"When such an important issue as a conception is involved, I would recommend strictly following the expiration-date advisories," says Felice Gersh, MD, ob-gyn, author and founder of the Integrative Medical Group of Irvine. Because of this, she suggests keeping only three or four packs of the pill at a time — you don't want to buy so many that you're unlikely to use them before they expire. (And remember: the morning-after pill should only be taken in case of emergency, anyway.)
Where to Get Emergency Contraception
Nonprescription emergency contraception is available at many local pharmacies and generally costs $40 to $50, depending on where you buy it. And if you can't get the morning-after pill close to home, there are other options.
"[Mail-order] services make it easier for women from all over the US, especially in areas where it may be more difficult to get [the morning-after pill], to have access to it," Dr. Irobunda says.

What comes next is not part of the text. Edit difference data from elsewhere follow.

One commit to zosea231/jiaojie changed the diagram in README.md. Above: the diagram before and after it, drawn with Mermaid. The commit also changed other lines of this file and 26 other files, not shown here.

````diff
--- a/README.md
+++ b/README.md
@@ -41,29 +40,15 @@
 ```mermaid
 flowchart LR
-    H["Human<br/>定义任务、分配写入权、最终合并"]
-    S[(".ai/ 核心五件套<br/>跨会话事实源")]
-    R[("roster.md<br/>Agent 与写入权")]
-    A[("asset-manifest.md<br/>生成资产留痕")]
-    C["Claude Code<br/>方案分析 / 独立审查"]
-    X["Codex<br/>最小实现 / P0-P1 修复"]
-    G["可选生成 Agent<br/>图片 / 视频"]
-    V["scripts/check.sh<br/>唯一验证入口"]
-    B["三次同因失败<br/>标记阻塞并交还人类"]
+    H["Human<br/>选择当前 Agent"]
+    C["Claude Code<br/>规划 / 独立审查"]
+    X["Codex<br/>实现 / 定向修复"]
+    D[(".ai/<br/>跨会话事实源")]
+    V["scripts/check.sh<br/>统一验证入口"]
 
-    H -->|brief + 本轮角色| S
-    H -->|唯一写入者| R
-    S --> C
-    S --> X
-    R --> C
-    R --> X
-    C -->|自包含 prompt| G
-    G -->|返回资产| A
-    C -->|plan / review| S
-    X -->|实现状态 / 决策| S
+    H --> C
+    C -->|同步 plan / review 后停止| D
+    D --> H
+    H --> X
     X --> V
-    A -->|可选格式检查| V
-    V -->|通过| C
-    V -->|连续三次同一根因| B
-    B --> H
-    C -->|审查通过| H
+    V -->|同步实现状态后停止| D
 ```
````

She personally recommends Bedsider (an online birth-control support resource that can help you weigh your options and find a provider or mail-order service) and Nurx (a mail-order pharmacy that provides birth control, Plan B, and other reproductive health services).
Stix has also created the Restart Donation Bank to help address inequities in accessing emergency contraception. "Anyone can donate now to get Restart [Stix's morning-after pill] into the hands of as many people as possible for free, and anyone — no matter your gender, age, or what state you live in — can request a free dose to be shipped to them discreetly, no questions asked," says Norwood.
If you're past the window where emergency contraception is an option, Plan C, an at-home abortion pill service, can help you figure out your abortion options and get support.
— Additional reporting by Lauren Mazzo